» WORK ORDER: Restate word for word every entry that appears below, skipping its pictures.

***

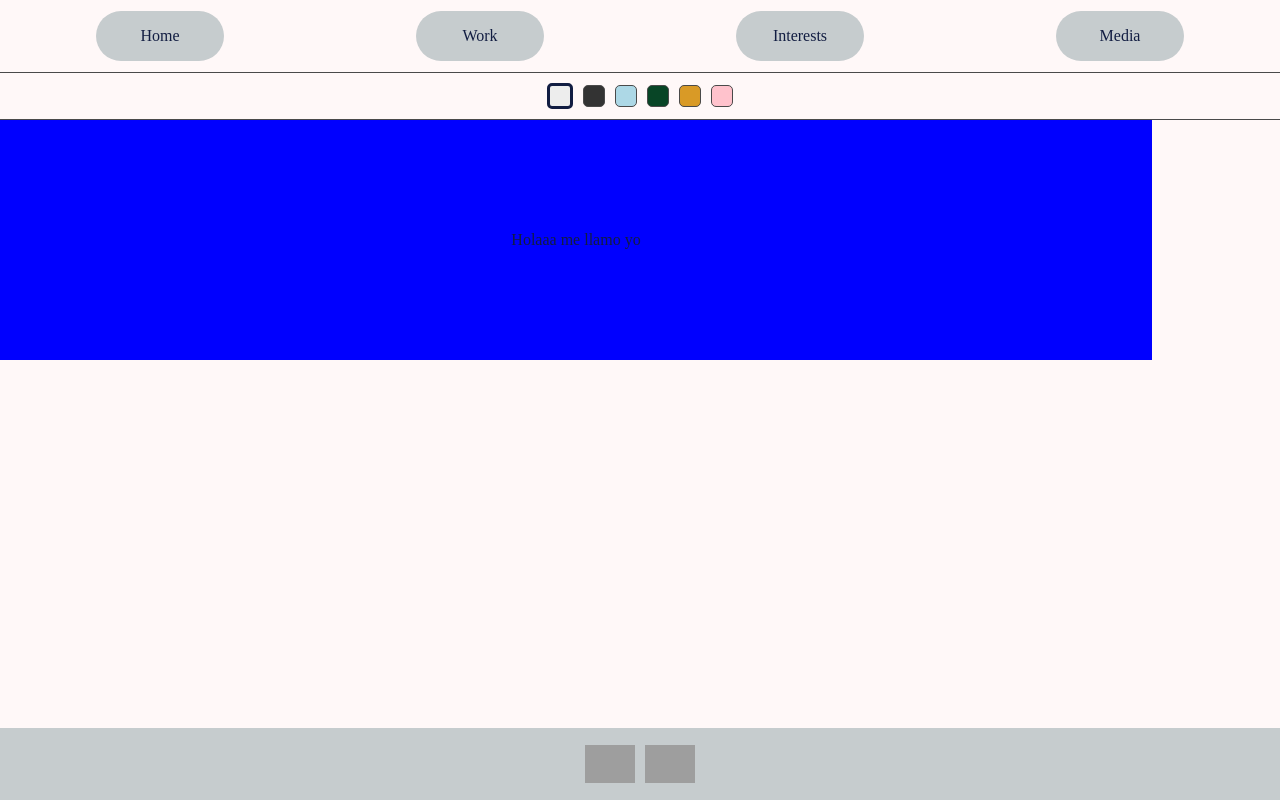
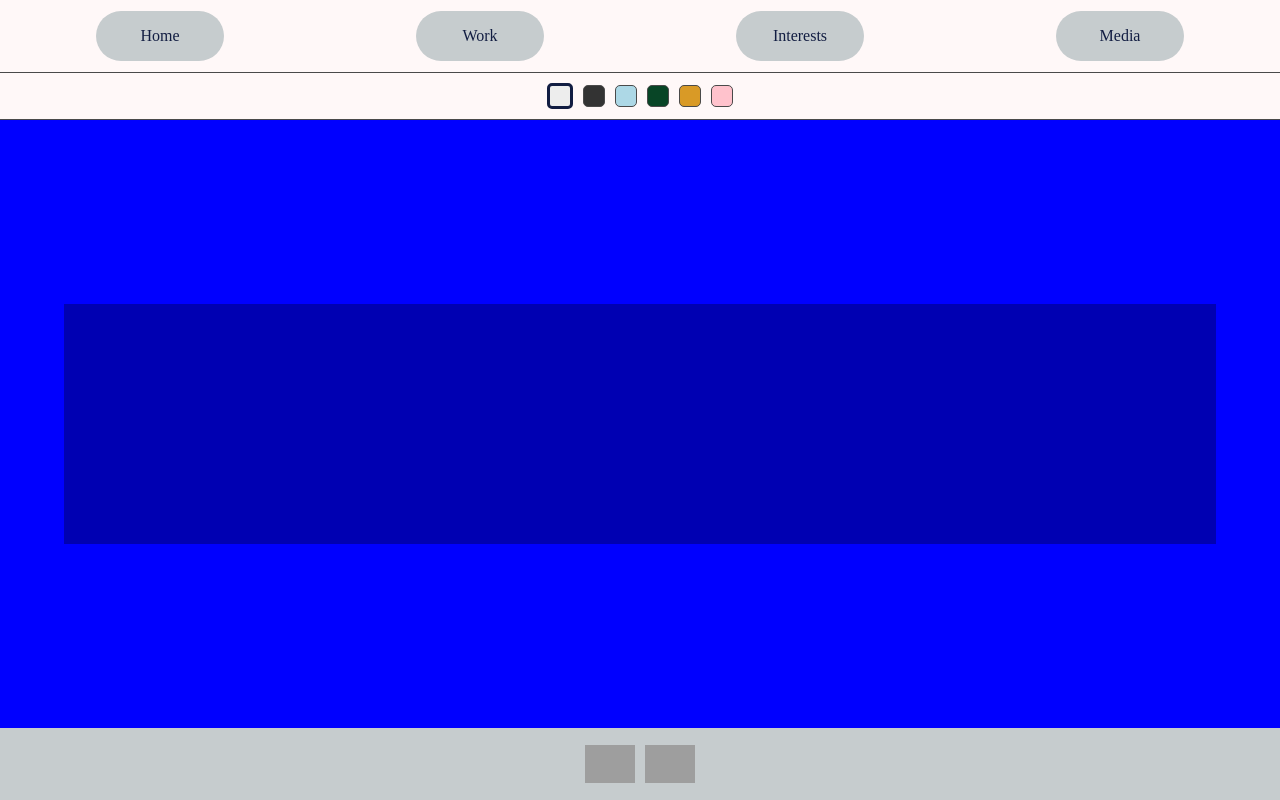
Before and after one commit to Natalia-dot/ownexercises, a React (Create React App) app in the folder typescript-project/: page / in a window 1280 px wide. Built offline with nearby package versions, Linux system fonts and the light colour scheme; grey boxes are pictures that could not be loaded.

Commit message:
Flex div fix

```diff
--- a/typescript-project/src/components/FlexDiv.tsx
+++ b/typescript-project/src/components/FlexDiv.tsx
@@ -8,7 +8,7 @@ const StyledFlexDiv = styled.div<FlexDivProps>`
     justify-content: center;
     width: ${(props) => props.w ? props.w : '90vw'};
     height: ${(props) => props.h ? props.h : '30vh'};
-    background-color: blue;
+    background: rgba(0, 0, 0, 30%);
 `
 
 export const FlexDiv = (props: FlexDivProps) => {
--- /dev/null
+++ b/typescript-project/src/components/styles/Main/FullScreenDiv.tsx
@@ -0,0 +1,18 @@
+import styled from "styled-components";
+import { FullScreenDivProps } from "../../../props/props";
+
+const StyledFullSCreenDiv = styled.div<FullScreenDivProps>`
+    display: flex;
+    flex-direction: column;
+    align-items: center;
+    justify-content: center;
+    width: 100vw;
+    min-height: 76vh;
+    background-color: blue;
+`
+
+export const FullScreenDiv = (props: FullScreenDivProps) => {
+return (
+    <StyledFullSCreenDiv {...props} />
+)
+}
--- a/typescript-project/src/pages/Home/Home.tsx
+++ b/typescript-project/src/pages/Home/Home.tsx
@@ -1,13 +1,16 @@
 import React from 'react'
 import { FlexDiv } from '../../components'
+import { FullScreenDiv } from '../../components/styles/Main/FullScreenDiv'
 
 
 export const Home = () => {
   return (
 <>
+<FullScreenDiv>
 <FlexDiv>
-  <p>Holaaa me llamo yo</p>
+
 </FlexDiv>
+</FullScreenDiv>
 </>
   )
 }
```
Also changed, not shown: typescript-project/src/props/props.tsx (+8 -0 lines).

***

» COMPLETED TASK:
Before and after one commit to Natalia-dot/ownexercises, a React (Create React App) app in the folder typescript-project/: page / in a window 1280 px wide. Built offline with nearby package versions, Linux system fonts and the light colour scheme; grey boxes are pictures that could not be loaded.

Commit message:
Flex div fix

```diff
--- a/typescript-project/src/components/FlexDiv.tsx
+++ b/typescript-project/src/components/FlexDiv.tsx
@@ -8,7 +8,7 @@ const StyledFlexDiv = styled.div<FlexDivProps>`
     justify-content: center;
     width: ${(props) => props.w ? props.w : '90vw'};
     height: ${(props) => props.h ? props.h : '30vh'};
-    background-color: blue;
+    background: rgba(0, 0, 0, 30%);
 `
 
 export const FlexDiv = (props: FlexDivProps) => {
--- /dev/null
+++ b/typescript-project/src/components/styles/Main/FullScreenDiv.tsx
@@ -0,0 +1,18 @@
+import styled from "styled-components";
+import { FullScreenDivProps } from "../../../props/props";
+
+const StyledFullSCreenDiv = styled.div<FullScreenDivProps>`
+    display: flex;
+    flex-direction: column;
+    align-items: center;
+    justify-content: center;
+    width: 100vw;
+    min-height: 76vh;
+    background-color: blue;
+`
+
+export const FullScreenDiv = (props: FullScreenDivProps) => {
+return (
+    <StyledFullSCreenDiv {...props} />
+)
+}
--- a/typescript-project/src/pages/Home/Home.tsx
+++ b/typescript-project/src/pages/Home/Home.tsx
@@ -1,13 +1,16 @@
 import React from 'react'
 import { FlexDiv } from '../../components'
+import { FullScreenDiv } from '../../components/styles/Main/FullScreenDiv'
 
 
 export const Home = () => {
   return (
 <>
+<FullScreenDiv>
 <FlexDiv>
-  <p>Holaaa me llamo yo</p>
+
 </FlexDiv>
+</FullScreenDiv>
 </>
   )
 }
```
Also changed, not shown: typescript-project/src/props/props.tsx (+8 -0 lines).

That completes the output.